Some dogs will dig just because they have learnt that it gets your attention. Even if you have just been shouting at them or moving them to another spot if this means they are having interaction with you then it can be enough for it to develop into a habit.
What to do about it
You will need to consider whether you are actually giving your dog enough attention in general. If you are not making time to bond with them in appropriate activities perhaps they are just trying to interact with you in any way they can. Make sure you make time to have some good walks, constructive training sessions and fun game time.
Try to redirect your dogs attention to something more appropriate and then reward him when he is doing this instead. Again this is when having a designated place to dig could be good but it should still not be a replacement for you making sure you give your dog some quality time.
What NOT to do when trying to cure your dogs digging habit
Don’t punish your dog after discovering a hole
It is really important that you don’t punish your dog. If you do this after discovering a hole which they are no longer digging they won’t understand why they are being punished anyway. If your dog is digging because they are anxious or fearful then punishing them will only serve to heighten their anxieties. It is better to come up with management strategies, redirection techniques and rewarding them for offering alternative behaviours.
Don’t use dangerous deterrents to try to stop your dog from digging
Some people swear by using products that will deter your dog from digging. They may sprinkle cayenne pepper or vinegar in the digging areas or something similar. We don’t normally recommend this as they will usually just seek out an alternative spot but if you are trying this make sure that whatever you are using as a deterrent is something that is safe for your dog. If the deterrent is really extreme it could injure your dog or give them a negative association with the garden space.
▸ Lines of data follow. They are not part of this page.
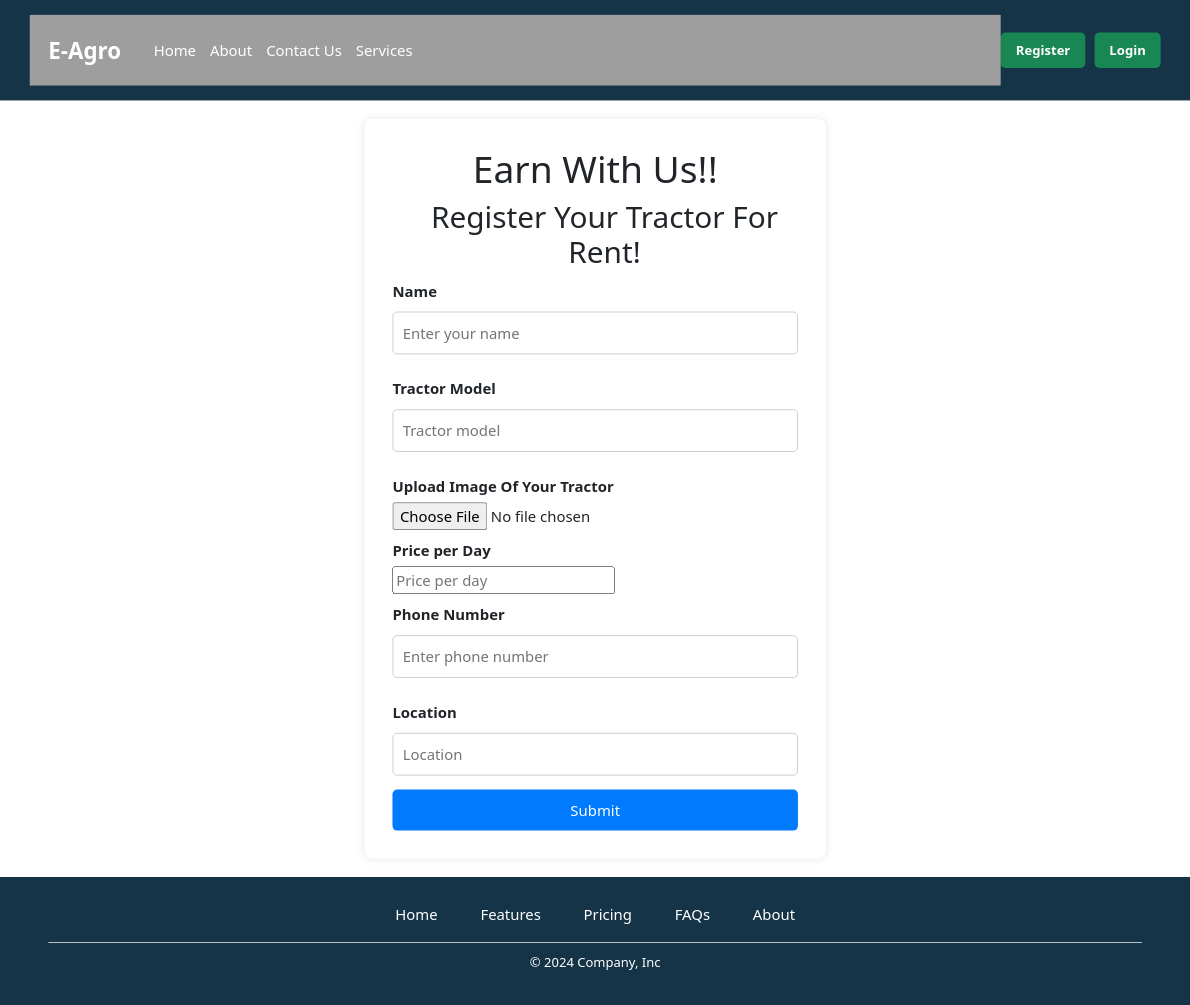
Repository: soniyakhichi11/E-Agro
Page: /FormRental (app in frontend/)
An editor plug-in stored every save of this project. The page is shown before and after the next save, followed by the edit.
The browser window is 1280 px wide. The pictures show the whole page, at 93% of full size.
Pictures or frames that could not be fetched are drawn as grey boxes. The project was rebuilt for these pictures with package versions that can differ from the ones it lists, and the page was loaded fresh each time. Also part of the build but not shown: frontend/vite.config.js, frontend/src/components/Register.jsx, frontend/src/components/Rental.jsx, frontend/src/components/BookingPage.jsx, frontend/src/components/Home.jsx, frontend/src/components/About.jsx, frontend/src/components/Contact.jsx, frontend/src/components/Login.jsx.

Above is the page before, as saved 2025-04-05 18:12:44.

After the next save:
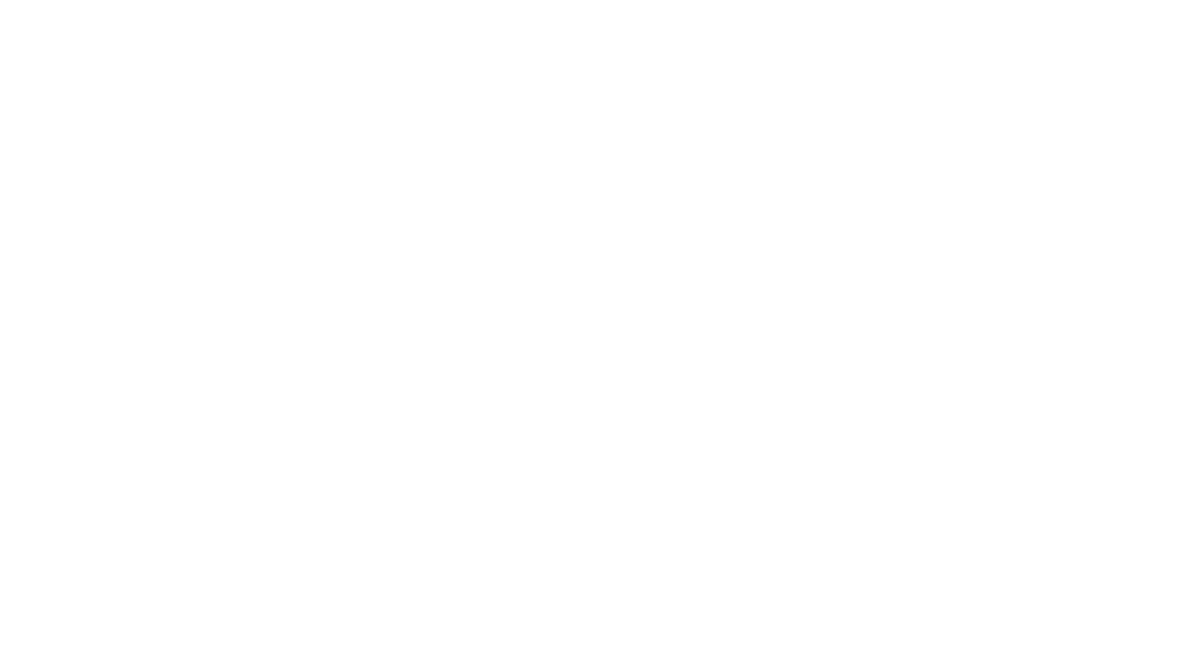
Console error: ReferenceError: handleFileChange is not defined
Saved 13 min 59 s later.
--- a/frontend/src/components/FormRental.jsx
+++ b/frontend/src/components/FormRental.jsx
@@ -21,9 +21,9 @@
         setFormData({ ...formData, [name]: value });
     };
 
-    const handleFileChange = (e) => {
-        setFormData({ ...formData, image: e.target.files[0] });
-    };
+    // const handleFileChange = (e) => {
+    //     setFormData({ ...formData, image: e.target.files[0] });
+    // };
 
     const handleSubmit = async (e) => {
         e.preventDefault();

After the 4 saves that followed:
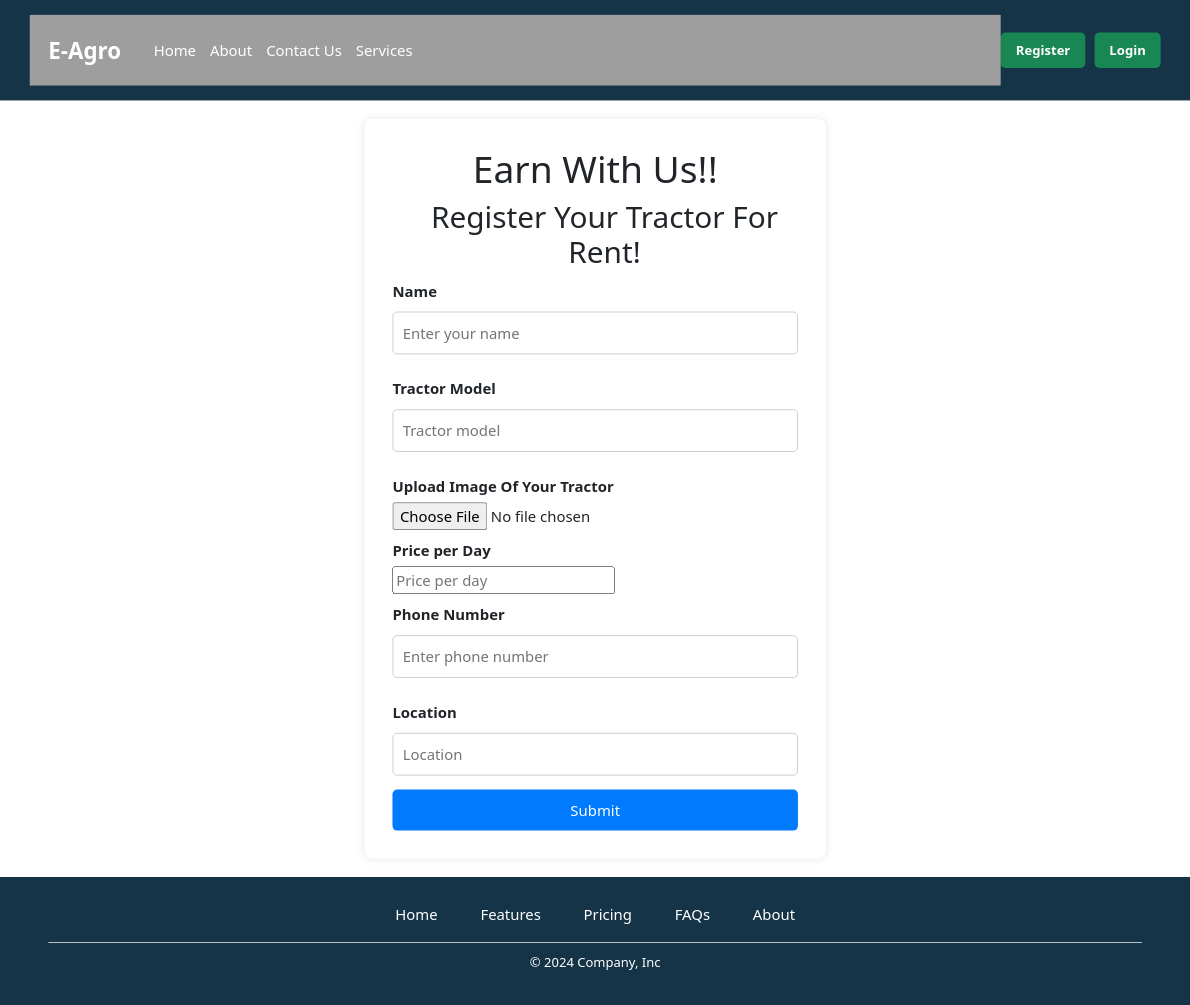
The error is gone.
The 4 saves are shown as one change because 1 left the picture as it was and some came seconds apart.
The last was saved 11 s later.
--- a/frontend/src/components/FormRental.jsx
+++ b/frontend/src/components/FormRental.jsx
@@ -24,6 +24,14 @@
     // const handleFileChange = (e) => {
     //     setFormData({ ...formData, image: e.target.files[0] });
     // };
+
+    const handleFileChange = (e) => {
+        setFormData((prevData) => ({
+          ...prevData,
+          image: e.target.files[0], // Make sure it's the file object
+        }));
+      };
+
 
     const handleSubmit = async (e) => {
         e.preventDefault();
Don’t leave your dog unsupervised for long periods of time on their own in the garden
It may seem obvious but the easiest way to minimise any out of control digging is to ensure you don’t leave your dog in the garden for long periods unsupervised. Apart from anything else, leaving them outside for long periods can result in boredom, nuisance barking, potential escape instances or the risk of overheating if the weather gets too hot.
Tying them up
This will not resolve the problem as you are not offering them a suitable alternative outlet and you are not addressing why they are digging in the first place. They can often still dig anyway. We never recommend tying a dog up unsupervised anyway as it can be too easy for them to get tangled, frustrated, stressed or injured.
We are not a fan of the poop deterrent technique
We have heard some people recommending filling the hole with the dog’s own faeces as a deterrent. Whilst this may work for some dogs, it is not particularly pleasant having to try to do this (that is an awful lot of poop that needs to be collected), your dog may just move to another spot, if the dog does decide to go back to that spot it is going to be a messy clean up job and some dog’s actually like their own poop so you could potentially be making it an even more rewarding task for them!
Jen Jones is a professional dog trainer and behavior specialist with more than 25 years of experience. As the founder of ‘Your Dog Advisor’ and the ‘Canine Connection’ rehabilitation center, she applies a holistic, empathetic approach, aiming to address root causes rather than merely treating symptoms.
Well known for her intuitive and compassionate approach, Jen adopts scientifically-proven, reward-based methods, encouraging positive reinforcement over punishment. Jen specializes in obedience training, behavior modification, and puppy socialization. Her innovative methods, particularly in addressing anxiety and aggression issues, have been widely recognized. Jen has worked with many of the world’s leading dog behaviorists and in her free time volunteers with local animal shelters and rescue groups.